It's official: Afghanistan will hold presidential elections on 5 April 2014. Afghan President Hamid Karzai has insisted the vote will proceed, despite legitimate fears that the impending US troops withdrawal and related security concerns could delay the election. Karzai, serving his second five year term, is prohibited from running again.
The hurdles to a fair, clean election in Afghanistan are huge. During the last election in 2009, the vote was delayed, and then took place under conditions widely seen as corrupt, with large scale voting fraud and violence. Karzai won't be on the ballot this time, but the corruption regularly connected to his government could well taint the 2014 vote.
In addition, violence – both from resurgent Taliban forces and from so-called "green on blue" attacks (attacks on coalition troops by Afghan security forces) – is on the rise. With Nato forces slated to withdraw from Afghanistan by the end of 2014 – maybe even earlier – a likely security vacuum could further complicate the election.
Dangers aside, the very presence of democratic elections in Afghanistan is a positive sign. And though the next president will inherit many troubles, he will also inherit some key areas of progress.
A big "fight" Tuesday night offered an important reminder of what's at stake here. Millions of Afghans, swelling with pride, watched Afghan boxer Hamid Rahimi win a world title at the country's first professional boxing match, held in Kabul. The match, which would have been banned under Taliban rule, was held under tight security and broadcast across the country to widespread enthusiasm. This Afghan government and the next must rise to the hopes of its people and give them the security and stability they so crave.
Read more: Foreign Policy takes a look at some of the efforts under way to lay the foundation for clean elections and political stability in Afghanistan.

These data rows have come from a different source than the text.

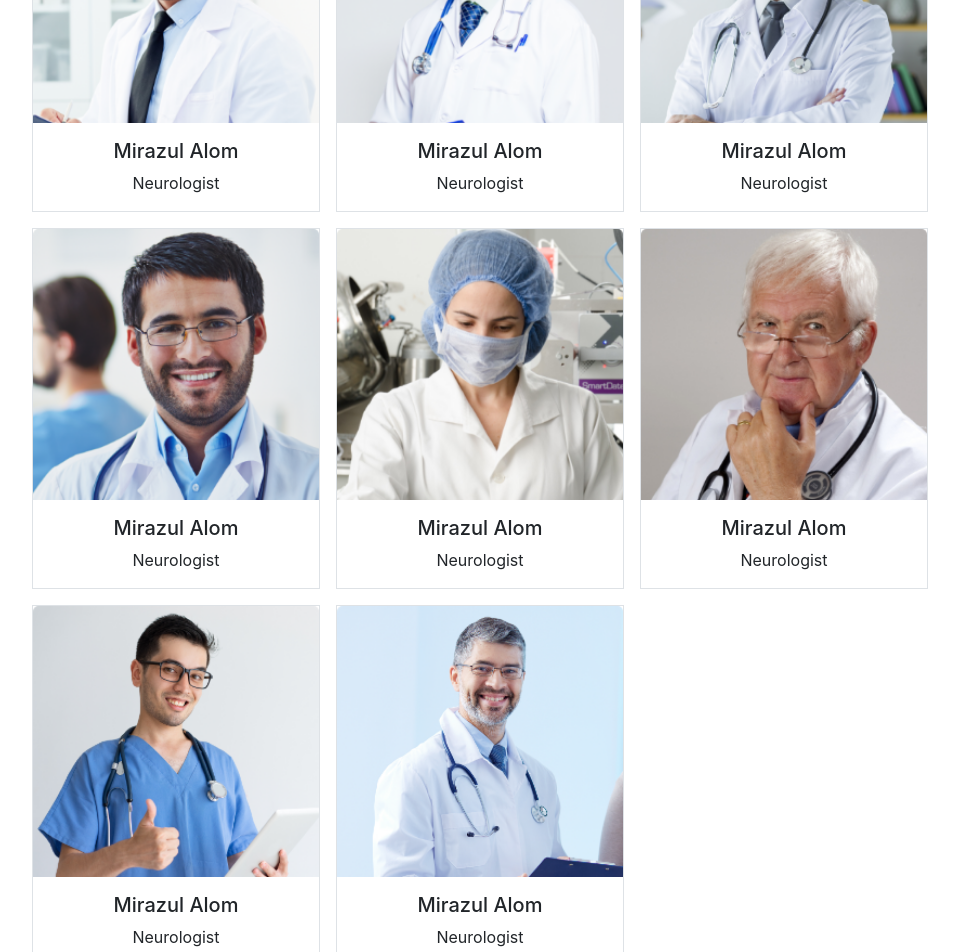
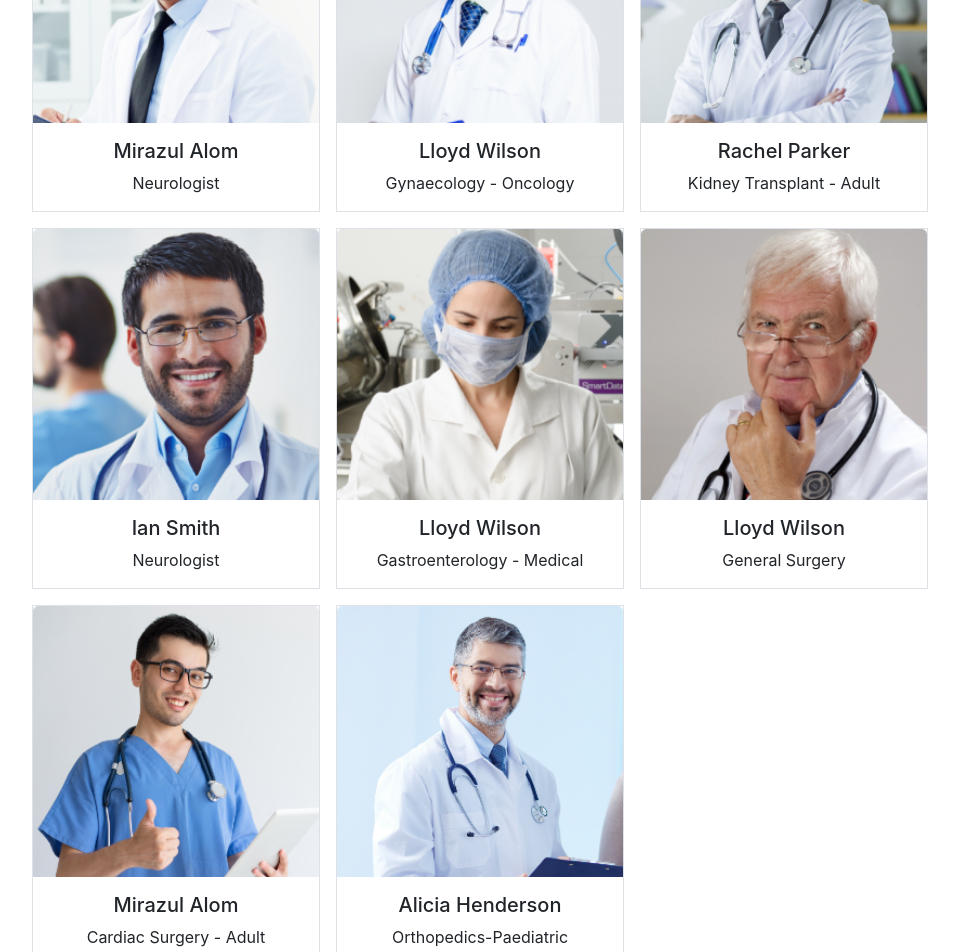
Before and after one commit to smahkafi/docmed, a React (Create React App) app: page /doctors in a window 1280 px wide. Shown: the part 280-1232 px from the top of the page, without its empty margins (46-1005 px from the left). Built offline with nearby package versions, Linux system fonts and the light colour scheme; no server answers; sample sign-in values are in the browser's storage.

Commit message:
doctors departments changea

```diff
--- a/src/Pages/Doctors/Doctors.js
+++ b/src/Pages/Doctors/Doctors.js
@@ -30,8 +30,8 @@ const Doctors = () => {
                         <img src={doctor3} class="card-img-top img-fluid" alt="..."/>
                     </div>
                     <div class="card-body doctors-contents">
-                        <h5 class="card-title">Mirazul Alom</h5>
-                        <p class="card-text">Neurologist</p>
+                        <h5 class="card-title">Lloyd Wilson</h5>
+                        <p class="card-text">Gynaecology - Oncology</p>
                     </div>
                 </div>
 
@@ -40,8 +40,8 @@ const Doctors = () => {
                         <img src={doctor4} class="card-img-top img-fluid" alt="..."/>
                     </div>
                     <div class="card-body doctors-contents">
-                        <h5 class="card-title">Mirazul Alom</h5>
-                        <p class="card-text">Neurologist</p>
+                        <h5 class="card-title">Rachel Parker</h5>
+                        <p class="card-text">Kidney Transplant - Adult</p>
                     </div>
                 </div>
 
@@ -50,7 +50,7 @@ const Doctors = () => {
                         <img src={doctor5} class="card-img-top img-fluid" alt="..."/>
                     </div>
                     <div class="card-body doctors-contents">
-                        <h5 class="card-title">Mirazul Alom</h5>
+                        <h5 class="card-title">Ian Smith</h5>
                         <p class="card-text">Neurologist</p>
                     </div>
                 </div>
@@ -60,8 +60,8 @@ const Doctors = () => {
                         <img src={doctor6} class="card-img-top img-fluid" alt="..."/>
                     </div>
                     <div class="card-body doctors-contents">
-                        <h5 class="card-title">Mirazul Alom</h5>
-                        <p class="card-text">Neurologist</p>
+                        <h5 class="card-title">Lloyd Wilson</h5>
+                        <p class="card-text">Gastroenterology - Medical</p>
                     </div>
                 </div>
 
@@ -70,8 +70,8 @@ const Doctors = () => {
                         <img src={doctor7} class="card-img-top img-fluid" alt="..."/>
                     </div>
                     <div class="card-body doctors-contents">
-                        <h5 class="card-title">Mirazul Alom</h5>
-                        <p class="card-text">Neurologist</p>
+                        <h5 class="card-title">Lloyd Wilson</h5>
+                        <p class="card-text">General Surgery</p>
                     </div>
                 </div>
 
@@ -81,7 +81,7 @@ const Doctors = () => {
                     </div>
                     <div class="card-body doctors-contents">
                         <h5 class="card-title">Mirazul Alom</h5>
-                        <p class="card-text">Neurologist</p>
+                        <p class="card-text">Cardiac Surgery - Adult</p>
                     </div>
                 </div>
 
@@ -90,8 +90,8 @@ const Doctors = () => {
                         <img src={doctor1} class="card-img-top img-fluid" alt="..."/>
                     </div>
                     <div class="card-body doctors-contents">
-                        <h5 class="card-title">Mirazul Alom</h5>
-                        <p class="card-text">Neurologist</p>
+                        <h5 class="card-title">Alicia Henderson</h5>
+                        <p class="card-text">Orthopedics-Paediatric</p>
                     </div>
                 </div>
             </div>
```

Sources: Reuters, New York Times, Diplomat, Military, Economist, BBC, Foreign Policy